Until fairly recently, the prohibition and regulation of gambling was a pretty simple matter, simple at least compared to what we have today with the coming of online gambling.
Before we can go too deeply into today’s reality of having online gambling widely available, and the way that the law pertains to it, we need to have a look at how these new changes have reshaped the legal landscape where the creation and enforcement of gambling laws are concerned.
Historically, gambling was always conducted at a specific physical location, in a specific jurisdiction. While it has always been challenging to enforce gambling laws, and continues to be, at least you were only dealing with gambling on one plane so to speak, the physical plane we’ll call it.
This actually started to change well prior to online gambling surfacing, when telecommunications became widely available. If bets can be transmitted, by telephone even, then the possibility exists that the bets may be made and placed in separate jurisdictions, which was a big part of the impetus of the Federal Wire Act of 1961, and the fact this was passed in 1961 tells you this is far from a new problem.
We’ll talk about this law in much more detail later, but the problem that arose here is that individual states do not have legal power beyond their own borders, and if there are laws against offering gambling in their state, and the gambling is being offered in another state, then they don’t have the power to go after the operators.
They can go after the players, but enforcing gambling against players who are not gathering in a common location to bet is virtually impossible. In theory, you could wire tap every phone and hire someone to listen to all the calls to try to detect bets being made, but this is outrageously impractical.
If the gambling all occurs in one location though, then at least there is often information that can be gathered about these gambling events and they can be busted by the cops. This happens from time to time around the country even today.
When the location is moved outside the jurisdiction though, then all bets are off, and the jurisdiction where the bets are being placed from, where the betting or gambling is actually taking place, is powerless to stop it, due to an inability to obtain enough information to detect it.
Online Gambling Greatly Expands This Challenge

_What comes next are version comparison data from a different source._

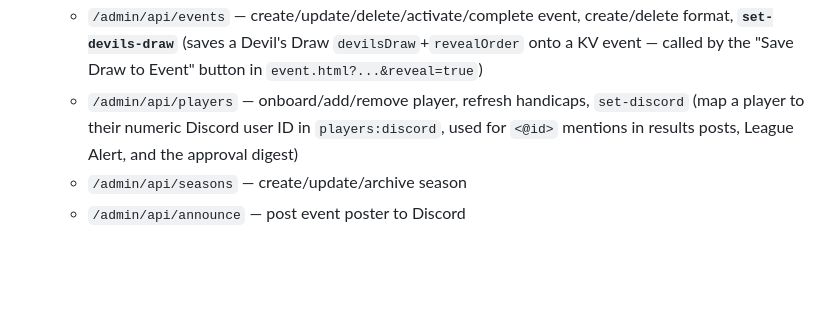
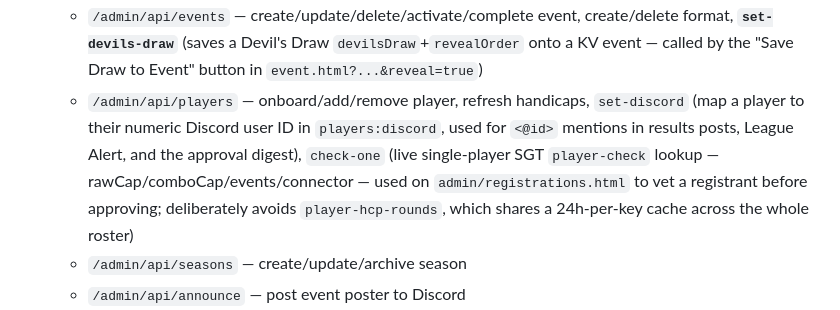
Before and after one commit to khilgend44/mashup-golf-tour, a Markdown page: ARCHITECTURE.md, the part around the change. Drawn GitHub-style; blank space fills up the shorter version.

Commit message:
docs: document the new check-one action on /admin/api/players

```diff
--- a/ARCHITECTURE.md
+++ b/ARCHITECTURE.md
@@ -76,7 +76,7 @@ The API is split into **public reads** and **protected writes** so the public si
   - `/api/approval-digest` — **not actually public**, despite living under `/api/*`: a scheduler-only endpoint gated by a shared secret rather than Cloudflare Access, since no browser session is involved (see **11. Daily Approval Digest**)
 - **Protected writes — `functions/admin/api/*`** (route `/admin/api/*`, behind Cloudflare Access):
   - `/admin/api/events` — create/update/delete/activate/complete event, create/delete format, **`set-devils-draw`** (saves a Devil's Draw `devilsDraw`+`revealOrder` onto a KV event — called by the "Save Draw to Event" button in `event.html?...&reveal=true`)
-  - `/admin/api/players` — onboard/add/remove player, refresh handicaps, `set-discord` (map a player to their numeric Discord user ID in `players:discord`, used for `<@id>` mentions in results posts, League Alert, and the approval digest)
+  - `/admin/api/players` — onboard/add/remove player, refresh handicaps, `set-discord` (map a player to their numeric Discord user ID in `players:discord`, used for `<@id>` mentions in results posts, League Alert, and the approval digest), `check-one` (live single-player SGT `player-check` lookup — rawCap/comboCap/events/connector — used on `admin/registrations.html` to vet a registrant before approving; deliberately avoids `player-hcp-rounds`, which shares a 24h-per-key cache across the whole roster)
   - `/admin/api/seasons` — create/update/archive season
   - `/admin/api/announce` — post event poster to Discord
   - `/admin/api/registrations` — list/approve/decline/reset/delete season registrations; approve upserts `players:meta` (no email) and, if the season exists, chains straight into the roster + season adds (see **10. Season 10 Registration**)
```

With online gambling, we’re not only talking about the bets being placed outside the state, but outside the country as well. Now one may think that technology would make it fairly easy to detect people placing bets online, but this really isn’t the case.
In some countries, with privacy laws far less stringent than what we see in the United States, they have attempted to monitor people’s internet activity to look to catch them gambling online, but this has failed. This is a lot harder than one may think, and just because someone visits an internet site, doesn’t mean they have gambled with real money at it.
To make things much more challenging, people in these countries often connect to the gambling sites through virtual private networks, located in other countries, and this not only gets around a country’s banning their internet providers from offering people access to gambling sites, it takes the whole gambling experience behind a curtain that the government cannot access, even with all the spying they wish to do.
So online gambling has the means to take the whole gambling experience well out of the reach of enforcement agencies, and even completely off the grid should one choose. Geolocation to try to get around proxy servers won’t help here by the way, as this requires the providers to co-operate, and they want the business of your players and aren’t subject to your wishes so this isn’t feasible.
Some Other Differences Between Land and Online Gambling
Aside from these obvious practical impediments to enforcement, which is the biggest issue here by far in spite of few people realizing it, there are some other differences, ones that are more commonly cited.
Some of the laws in various states are focused upon it being illegal to offer gambling in their state, and at one time this was sufficient to limit most of not all of it, due to all or almost all of the gambling being done at physical locations within the state.
So the thinking was, get rid of the operators, and you get rid of the gambling, but this of course isn’t the case anymore. So there may not even be any laws against gambling per se, and the laws may not have been updated since.
There’s also the matter of where the gambling takes place when it occurs online, and without any specific direction in the law, saying for example that if a bet is placed on a device by someone in the state than the gambling occurs in the state, a good argument can be made that the gambling exists on the server where the bet was placed.
So in other words if you place a bet with a gambling site and their servers are located in another country, the gambling occurred in that country, just like it would if you visited that country and gambled in one of their casinos there.
There’s no law saying you can’t go to a casino in Canada for instance, and it may not be any different if the server that you placed the bet is located in Canada either, and most bets by Americans go through Canadian servers.
So you can be placing bets in a certain state but whether or not you are gambling in that state may be at the very least disputable.
I do want to point out though that just because a state doesn’t explicitly prohibit online gambling, doesn’t mean that online gambling is permitted, as this is going to depend on the laws of the state, and depending on how they read, it may or may not.
Online gambling has certainly changed the gambling landscape forever though, not just from a convenience perspective, but from a legal one as well.